Human made structures such as the Great Wall, Machu Picchu, the Colosseum, the Great Pyramid, and many others around the world that have lasted through the ages, inspire awe because of their scale, purpose, design, and history. These feats of human imagination and ambition also elicit another kind of awe – of the human cost in building them.
I am intrigued by long and complicated histories – the way cultures and societies are shaped by different influences and adapt to changing and challenging circumstances; how the rise and fall of different leaders can set a society on a particular path. Many great historical monuments are embodiments of the contradictions of long-fallen cultures, empires and societies.
Travelling provides an opportunity to see these historical relics. On a trip to China I was excited to be able to see so much of its history – the Terracotta Warriors, the Forbidden City, and the Great Wall. I was awestruck walking along the Great Wall and marvelled at its size, construction, age and history. I was also amazed when I was in Peru, hiking along the Inca Trail to Machu Picchu, wondering how the Incas built a whole city on the difficult terrain of the Andes.
What I find fascinating are not just the monuments, but how they were made and who made them – not just the person or people who ordered or designed the construction, but the individuals who used their bare hands and bodies to physically build them.
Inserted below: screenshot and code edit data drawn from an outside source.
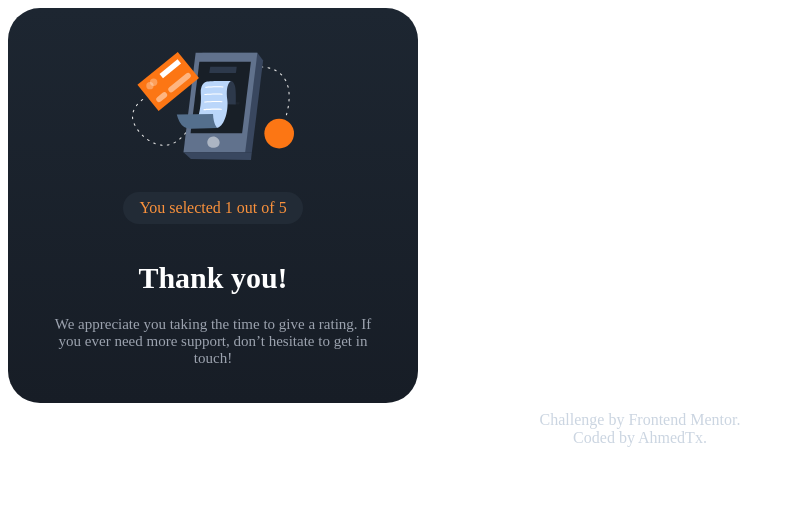
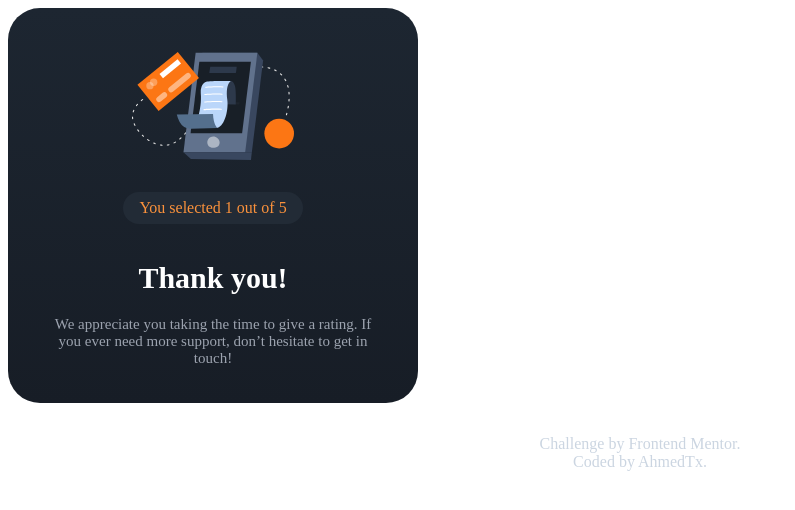
Before and after one commit to AhmedTxl/ecommerce-produce-page, a Vue app: page / in a window 1280 px wide. Shown: the top 510 px of the page, without its empty margins (0-795 px from the left). Built offline with nearby package versions, Linux system fonts and the light colour scheme.

Commit message:
Change footer margin-top.

```diff
--- a/src/components/HelloWorld.vue
+++ b/src/components/HelloWorld.vue
@@ -82,7 +82,7 @@
       </main>
     </template>
   </Transition>
-  <footer class="text-slate-300 mt-2">
+  <footer class="text-slate-300 mt-8">
     Challenge by
     <a href="https://www.frontendmentor.io?ref=challenge" target="_blank">Frontend Mentor</a>.
     <br>
```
The histories and stories of the people behind these structures are just as important and interesting, but are often overshadowed. Yet it is not possible to fully appreciate these feats without knowing and understanding how they came to be. These magnificent historical monuments are testaments to past civilisations and empires. They are also symbolic of the ambition and bloodiness which built not only them, but also the civilisations and empires that produced them. They represent both the best and worst in human imagination and ambition.
Earth, stone, blood and bone are mixed together, bound by history. These monuments are both awesome and awful. They are awesome because of the inspiration, imagination, ambition and skill involved in creating them in times when building structures of such scale presented enormous obstacles, especially as the technology was rudimentary. They are awful because they were built on the backs and labour of so many people, whose bodies were cheap and lives cheaper.
A sense of awe washes over when visiting and seeing these remarkable historical achievements. There is also a feeling of eeriness and humility in knowing the human cost these grandiose structures demanded and exacted. The feeling of awe does not diminish with this knowledge, nor do the monuments become any less magnificent. However, a sense of the macabre is added to the mix, unsettling and confusing the earnest desire for pure admiration and wonder. Reconciling these contradictory feelings demands a deeper respect for the bodies broken and the lives lost in building these structures that still stand today, continuing to dominate their surrounds and refusing to bow to the whims of time.